Segment Start: Provided entries
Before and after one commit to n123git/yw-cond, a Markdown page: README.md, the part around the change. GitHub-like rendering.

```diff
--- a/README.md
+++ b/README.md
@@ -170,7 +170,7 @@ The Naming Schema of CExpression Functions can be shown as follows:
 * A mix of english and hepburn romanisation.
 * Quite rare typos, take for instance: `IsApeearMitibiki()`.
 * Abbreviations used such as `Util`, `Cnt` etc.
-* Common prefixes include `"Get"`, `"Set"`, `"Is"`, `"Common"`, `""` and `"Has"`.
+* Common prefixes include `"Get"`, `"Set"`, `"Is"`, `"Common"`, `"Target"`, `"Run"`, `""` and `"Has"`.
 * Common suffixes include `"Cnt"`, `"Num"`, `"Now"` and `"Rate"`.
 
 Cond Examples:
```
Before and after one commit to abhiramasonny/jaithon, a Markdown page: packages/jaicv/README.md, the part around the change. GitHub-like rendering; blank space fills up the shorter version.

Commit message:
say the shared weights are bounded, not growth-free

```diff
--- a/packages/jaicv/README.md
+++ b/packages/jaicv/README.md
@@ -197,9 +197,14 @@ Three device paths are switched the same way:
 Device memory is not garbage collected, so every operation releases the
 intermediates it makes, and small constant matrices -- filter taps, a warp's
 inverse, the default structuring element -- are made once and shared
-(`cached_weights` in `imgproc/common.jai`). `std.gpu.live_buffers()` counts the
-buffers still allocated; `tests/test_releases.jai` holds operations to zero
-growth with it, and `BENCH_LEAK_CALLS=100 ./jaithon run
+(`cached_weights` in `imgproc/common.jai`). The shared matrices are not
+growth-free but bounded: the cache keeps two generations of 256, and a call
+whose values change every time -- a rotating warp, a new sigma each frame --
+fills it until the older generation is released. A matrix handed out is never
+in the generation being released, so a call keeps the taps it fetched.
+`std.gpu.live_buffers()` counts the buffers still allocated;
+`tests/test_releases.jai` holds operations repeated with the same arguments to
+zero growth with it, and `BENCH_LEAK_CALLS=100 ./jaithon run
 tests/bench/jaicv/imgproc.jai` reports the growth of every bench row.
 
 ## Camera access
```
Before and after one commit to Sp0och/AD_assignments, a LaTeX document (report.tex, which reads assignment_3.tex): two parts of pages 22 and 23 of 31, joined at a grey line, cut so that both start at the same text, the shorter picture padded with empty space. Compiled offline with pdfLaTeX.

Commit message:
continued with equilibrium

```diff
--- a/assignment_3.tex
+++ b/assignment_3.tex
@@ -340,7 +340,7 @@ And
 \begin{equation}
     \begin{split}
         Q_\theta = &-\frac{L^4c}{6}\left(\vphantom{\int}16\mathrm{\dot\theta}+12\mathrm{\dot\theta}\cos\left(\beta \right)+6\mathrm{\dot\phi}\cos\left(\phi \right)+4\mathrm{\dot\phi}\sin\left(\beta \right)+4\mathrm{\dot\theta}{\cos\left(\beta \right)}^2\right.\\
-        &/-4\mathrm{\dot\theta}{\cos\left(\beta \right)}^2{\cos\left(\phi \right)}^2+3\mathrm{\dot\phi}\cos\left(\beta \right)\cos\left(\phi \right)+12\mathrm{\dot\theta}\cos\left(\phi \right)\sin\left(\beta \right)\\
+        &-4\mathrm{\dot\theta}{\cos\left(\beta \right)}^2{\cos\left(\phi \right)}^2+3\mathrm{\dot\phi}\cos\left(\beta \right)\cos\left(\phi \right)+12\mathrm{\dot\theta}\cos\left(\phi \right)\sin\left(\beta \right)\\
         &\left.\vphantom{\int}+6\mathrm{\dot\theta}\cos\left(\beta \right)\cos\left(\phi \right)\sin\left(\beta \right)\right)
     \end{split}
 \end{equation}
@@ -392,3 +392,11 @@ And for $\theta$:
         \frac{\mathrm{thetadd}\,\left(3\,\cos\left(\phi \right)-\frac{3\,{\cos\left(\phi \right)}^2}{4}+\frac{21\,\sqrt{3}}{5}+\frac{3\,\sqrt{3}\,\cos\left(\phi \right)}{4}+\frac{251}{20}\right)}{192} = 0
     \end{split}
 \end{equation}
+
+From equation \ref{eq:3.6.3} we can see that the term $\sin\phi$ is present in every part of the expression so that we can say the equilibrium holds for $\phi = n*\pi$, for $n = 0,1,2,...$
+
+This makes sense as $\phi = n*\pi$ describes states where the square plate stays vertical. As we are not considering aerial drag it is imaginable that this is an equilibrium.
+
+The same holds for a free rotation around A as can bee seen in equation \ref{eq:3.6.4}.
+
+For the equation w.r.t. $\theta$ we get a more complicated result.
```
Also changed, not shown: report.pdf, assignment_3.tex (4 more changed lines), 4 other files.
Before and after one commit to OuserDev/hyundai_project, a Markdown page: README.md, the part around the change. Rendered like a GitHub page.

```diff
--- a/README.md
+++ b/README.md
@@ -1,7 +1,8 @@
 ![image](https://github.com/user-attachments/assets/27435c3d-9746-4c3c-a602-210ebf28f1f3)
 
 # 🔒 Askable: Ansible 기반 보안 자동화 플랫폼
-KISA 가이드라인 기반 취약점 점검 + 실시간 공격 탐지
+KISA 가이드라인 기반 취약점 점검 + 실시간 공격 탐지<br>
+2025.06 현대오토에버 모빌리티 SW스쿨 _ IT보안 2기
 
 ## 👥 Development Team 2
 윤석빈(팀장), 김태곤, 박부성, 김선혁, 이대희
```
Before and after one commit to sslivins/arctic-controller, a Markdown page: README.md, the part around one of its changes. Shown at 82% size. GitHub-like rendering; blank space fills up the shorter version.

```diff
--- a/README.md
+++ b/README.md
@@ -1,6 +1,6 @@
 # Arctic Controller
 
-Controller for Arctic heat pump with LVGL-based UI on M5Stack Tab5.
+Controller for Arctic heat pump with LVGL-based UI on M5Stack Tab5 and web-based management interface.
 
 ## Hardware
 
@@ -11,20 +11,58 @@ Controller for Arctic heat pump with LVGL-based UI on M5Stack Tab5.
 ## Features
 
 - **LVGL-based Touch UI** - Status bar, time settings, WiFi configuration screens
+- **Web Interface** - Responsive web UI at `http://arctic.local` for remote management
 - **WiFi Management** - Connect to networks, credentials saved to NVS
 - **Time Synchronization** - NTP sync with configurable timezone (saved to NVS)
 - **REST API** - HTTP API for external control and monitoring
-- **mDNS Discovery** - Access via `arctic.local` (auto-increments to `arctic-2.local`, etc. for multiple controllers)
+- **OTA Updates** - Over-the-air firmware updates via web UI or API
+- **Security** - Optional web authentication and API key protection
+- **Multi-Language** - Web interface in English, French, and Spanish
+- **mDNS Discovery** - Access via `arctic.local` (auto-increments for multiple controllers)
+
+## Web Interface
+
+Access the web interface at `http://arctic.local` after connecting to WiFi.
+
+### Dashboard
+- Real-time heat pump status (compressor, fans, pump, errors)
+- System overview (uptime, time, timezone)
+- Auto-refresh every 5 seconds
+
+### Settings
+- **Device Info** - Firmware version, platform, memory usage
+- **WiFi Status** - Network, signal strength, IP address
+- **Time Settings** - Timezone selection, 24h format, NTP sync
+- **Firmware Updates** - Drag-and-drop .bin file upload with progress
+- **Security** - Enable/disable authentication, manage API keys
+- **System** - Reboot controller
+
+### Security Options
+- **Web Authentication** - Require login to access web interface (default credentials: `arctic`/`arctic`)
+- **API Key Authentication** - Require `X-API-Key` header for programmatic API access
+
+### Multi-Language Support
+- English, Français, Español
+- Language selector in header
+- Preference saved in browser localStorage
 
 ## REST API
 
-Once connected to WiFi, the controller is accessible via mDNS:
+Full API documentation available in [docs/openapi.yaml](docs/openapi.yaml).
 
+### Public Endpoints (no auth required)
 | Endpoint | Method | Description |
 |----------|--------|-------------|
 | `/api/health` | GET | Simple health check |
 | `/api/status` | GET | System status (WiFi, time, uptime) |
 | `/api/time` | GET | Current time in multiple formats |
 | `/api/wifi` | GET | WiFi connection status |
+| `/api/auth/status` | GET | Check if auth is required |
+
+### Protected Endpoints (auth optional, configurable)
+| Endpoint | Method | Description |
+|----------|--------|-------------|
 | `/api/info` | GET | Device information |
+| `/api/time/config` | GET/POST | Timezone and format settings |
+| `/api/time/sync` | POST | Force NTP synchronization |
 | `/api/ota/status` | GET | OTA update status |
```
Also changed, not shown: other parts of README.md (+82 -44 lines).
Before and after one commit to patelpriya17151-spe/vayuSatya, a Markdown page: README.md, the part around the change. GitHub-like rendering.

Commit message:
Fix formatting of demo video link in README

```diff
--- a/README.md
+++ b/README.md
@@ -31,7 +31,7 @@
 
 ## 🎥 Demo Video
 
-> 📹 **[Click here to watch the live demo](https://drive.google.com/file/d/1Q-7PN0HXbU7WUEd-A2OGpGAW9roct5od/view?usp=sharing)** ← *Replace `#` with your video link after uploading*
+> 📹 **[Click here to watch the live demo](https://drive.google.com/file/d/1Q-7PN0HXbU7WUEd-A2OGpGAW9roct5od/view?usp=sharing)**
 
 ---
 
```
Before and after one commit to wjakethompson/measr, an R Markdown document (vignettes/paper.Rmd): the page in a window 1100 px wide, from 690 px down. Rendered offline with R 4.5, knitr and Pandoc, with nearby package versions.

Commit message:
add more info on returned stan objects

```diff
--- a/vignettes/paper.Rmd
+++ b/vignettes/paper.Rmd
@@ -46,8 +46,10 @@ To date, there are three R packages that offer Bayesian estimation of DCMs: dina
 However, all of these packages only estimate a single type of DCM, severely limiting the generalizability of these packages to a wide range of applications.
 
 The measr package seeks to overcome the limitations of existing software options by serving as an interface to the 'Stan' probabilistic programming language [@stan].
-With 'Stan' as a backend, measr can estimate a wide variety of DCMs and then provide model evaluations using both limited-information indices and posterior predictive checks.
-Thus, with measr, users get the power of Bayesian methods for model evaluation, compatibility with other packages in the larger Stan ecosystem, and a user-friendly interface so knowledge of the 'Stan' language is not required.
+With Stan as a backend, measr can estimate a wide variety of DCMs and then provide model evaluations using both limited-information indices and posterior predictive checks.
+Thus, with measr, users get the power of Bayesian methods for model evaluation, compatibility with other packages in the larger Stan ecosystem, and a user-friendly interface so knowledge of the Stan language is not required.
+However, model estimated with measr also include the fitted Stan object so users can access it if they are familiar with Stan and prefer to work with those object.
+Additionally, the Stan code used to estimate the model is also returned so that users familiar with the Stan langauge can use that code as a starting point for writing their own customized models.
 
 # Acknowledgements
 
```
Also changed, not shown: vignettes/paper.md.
Segment End: Provided entries
### Task instructions
Each line in which the string "sharing" is found must be copied from the data.

### Task result
-> 📹 **[Click here to watch the live demo](https://drive.google.com/file/d/1Q-7PN0HXbU7WUEd-A2OGpGAW9roct5od/view?usp=sharing)** ← *Replace `#` with your video link after uploading*
+> 📹 **[Click here to watch the live demo](https://drive.google.com/file/d/1Q-7PN0HXbU7WUEd-A2OGpGAW9roct5od/view?usp=sharing)**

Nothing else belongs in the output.